Initially, the claimant was denied benefits as he was found to have been terminated for "misconduct" within Unempl. Insurance Code sec. 1256. During the appeal hearing, we made a few arguments that convinced the judge that the above policy violation fell short of "misconduct" as defined by the code. The important precedent case for these kinds of situations is Delgado v CUIAB (1974). In that case, the claimant, a grocery checker, was fired for knowing violating the employer's rule when she postponed recording a certain purchase. The claimant believed that her departures from the rule were acceptable to her immediate supervisor and the store manager, who knew of them and participated in them. The claimant was never warned to stop this practice. The Court of Appeal held that the claimant reasonably believed that her actions were approved or condoned by her supervisor, and thus there was no "misconduct".

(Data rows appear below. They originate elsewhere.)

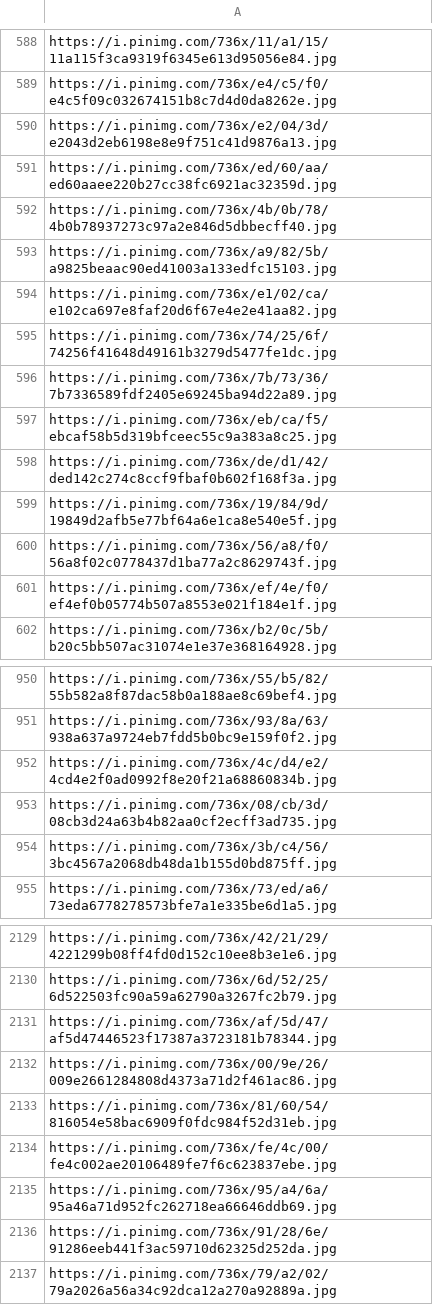
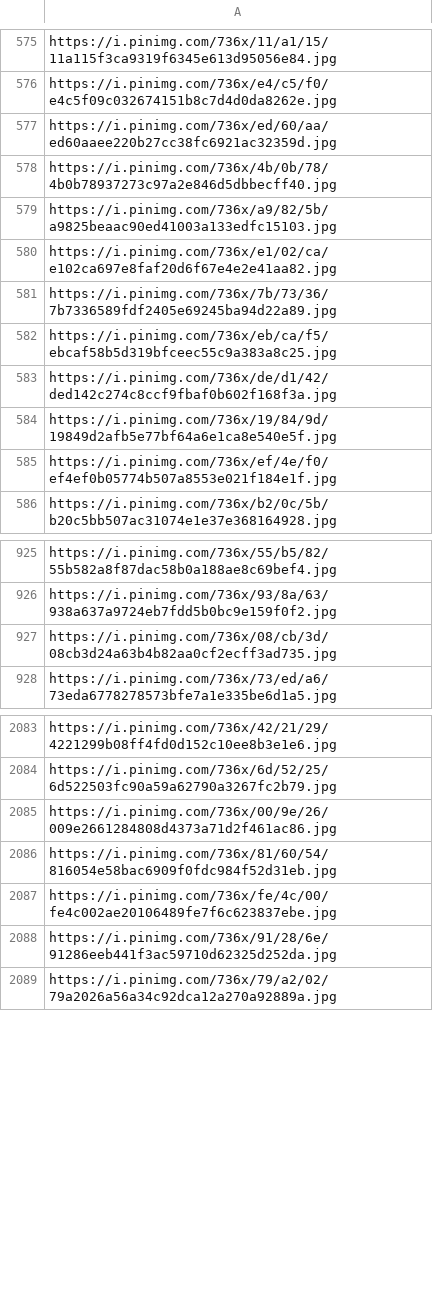
Before and after one commit to Gorogorov/GeorgeAppearance, a CSV file: data/georges.csv, drawn as a sheet; only a part is shown, gaps mark what is left out; the diff covers the shown part only.

```diff
--- a/data/georges.csv
+++ b/data/georges.csv
@@ -589,3 +576,2 @@ https://i.pinimg.com/736x/11/a1/15/11a115f3ca9319f6345e613d95056e84.jpg
 https://i.pinimg.com/736x/e4/c5/f0/e4c5f09c032674151b8c7d4d0da8262e.jpg
-https://i.pinimg.com/736x/e2/04/3d/e2043d2eb6198e8e9f751c41d9876a13.jpg
 https://i.pinimg.com/736x/ed/60/aa/ed60aaee220b27cc38fc6921ac32359d.jpg
@@ -594,3 +580,2 @@ https://i.pinimg.com/736x/a9/82/5b/a9825beaac90ed41003a133edfc15103.jpg
 https://i.pinimg.com/736x/e1/02/ca/e102ca697e8faf20d6f67e4e2e41aa82.jpg
-https://i.pinimg.com/736x/74/25/6f/74256f41648d49161b3279d5477fe1dc.jpg
 https://i.pinimg.com/736x/7b/73/36/7b7336589fdf2405e69245ba94d22a89.jpg
@@ -599,3 +584,2 @@ https://i.pinimg.com/736x/de/d1/42/ded142c274c8ccf9fbaf0b602f168f3a.jpg
 https://i.pinimg.com/736x/19/84/9d/19849d2afb5e77bf64a6e1ca8e540e5f.jpg
-https://i.pinimg.com/736x/56/a8/f0/56a8f02c0778437d1ba77a2c8629743f.jpg
 https://i.pinimg.com/736x/ef/4e/f0/ef4ef0b05774b507a8553e021f184e1f.jpg
@@ -951,5 +926,3 @@ https://i.pinimg.com/736x/55/b5/82/55b582a8f87dac58b0a188ae8c69bef4.jpg
 https://i.pinimg.com/736x/93/8a/63/938a637a9724eb7fdd5b0bc9e159f0f2.jpg
-https://i.pinimg.com/736x/4c/d4/e2/4cd4e2f0ad0992f8e20f21a68860834b.jpg
 https://i.pinimg.com/736x/08/cb/3d/08cb3d24a63b4b82aa0cf2ecff3ad735.jpg
-https://i.pinimg.com/736x/3b/c4/56/3bc4567a2068db48da1b155d0bd875ff.jpg
 https://i.pinimg.com/736x/73/ed/a6/73eda6778278573bfe7a1e335be6d1a5.jpg
@@ -2130,3 +2084,2 @@ https://i.pinimg.com/736x/42/21/29/4221299b08ff4fd0d152c10ee8b3e1e6.jpg
 https://i.pinimg.com/736x/6d/52/25/6d522503fc90a59a62790a3267fc2b79.jpg
-https://i.pinimg.com/736x/af/5d/47/af5d47446523f17387a3723181b78344.jpg
 https://i.pinimg.com/736x/00/9e/26/009e2661284808d4373a71d2f461ac86.jpg
@@ -2134,3 +2087,2 @@ https://i.pinimg.com/736x/81/60/54/816054e58bac6909f0fdc984f52d31eb.jpg
 https://i.pinimg.com/736x/fe/4c/00/fe4c002ae20106489fe7f6c623837ebe.jpg
-https://i.pinimg.com/736x/95/a4/6a/95a46a71d952fc262718ea66646ddb69.jpg
 https://i.pinimg.com/736x/91/28/6e/91286eeb441f3ac59710d62325d252da.jpg
```
Also changed, not shown: 44 removed rows elsewhere in this file, data/non_georges.csv, 24 other files.
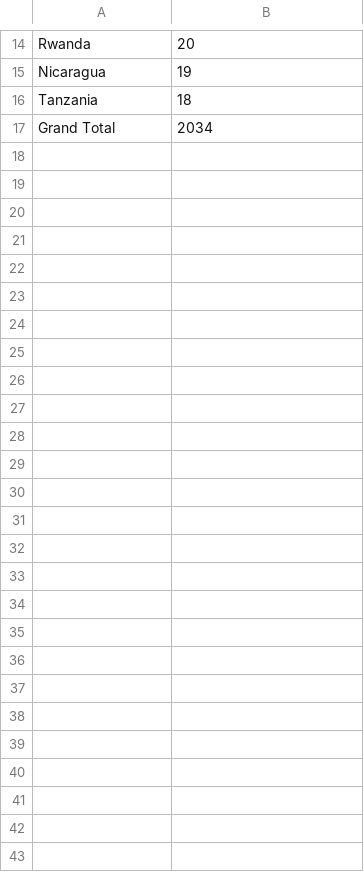
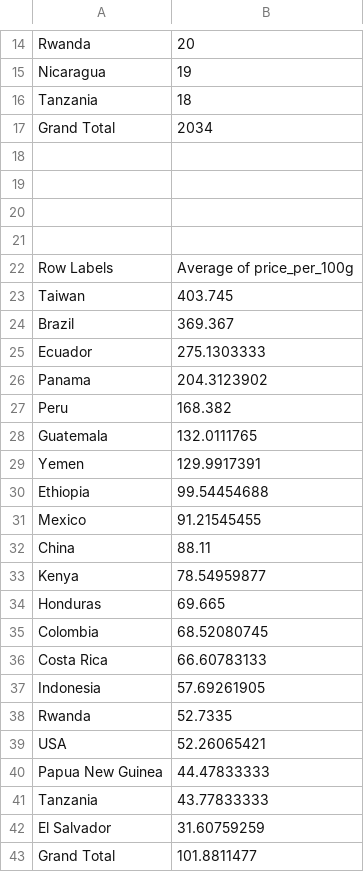
Before and after one commit to anialytic/Coffee-Value-Analysis-Price-Quality-and-Geography, a CSV file: visualization/coffee_filled.csv, drawn as a sheet; only a part is shown, gaps mark what is left out; the diff names each change by its address in the sheet, - before the commit and + after, or states it on an @@ line.

Commit message:
Add coffee avg_price table

```diff
--- a/visualization/coffee_filled.csv
+++ b/visualization/coffee_filled.csv
+row 18: (empty)
+row 19: (empty)
+row 20: (empty)
+row 21: (empty)
+row 22: Row Labels | Average of price_per_100g
+row 23: Taiwan | 403.745
+row 24: Brazil | 369.367
+row 25: Ecuador | 275.1303333
+row 26: Panama | 204.3123902
+row 27: Peru | 168.382
+row 28: Guatemala | 132.0111765
+row 29: Yemen | 129.9917391
+row 30: Ethiopia | 99.54454688
+row 31: Mexico | 91.21545455
+row 32: China | 88.11
+row 33: Kenya | 78.54959877
+row 34: Honduras | 69.665
+row 35: Colombia | 68.52080745
+row 36: Costa Rica | 66.60783133
+row 37: Indonesia | 57.69261905
+row 38: Rwanda | 52.7335
+row 39: USA | 52.26065421
+row 40: Papua New Guinea | 44.47833333
+row 41: Tanzania | 43.77833333
+row 42: El Salvador | 31.60759259
+row 43: Grand Total | 101.8811477
```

The Delgado case can be used effectively to win at the unemployment appeals hearing in those common cases where the violation that lead to termination, even if was known to be against the company policy, was not significant and where the employee, when committing a violation, was arguably acting with an intent to benefit the employer.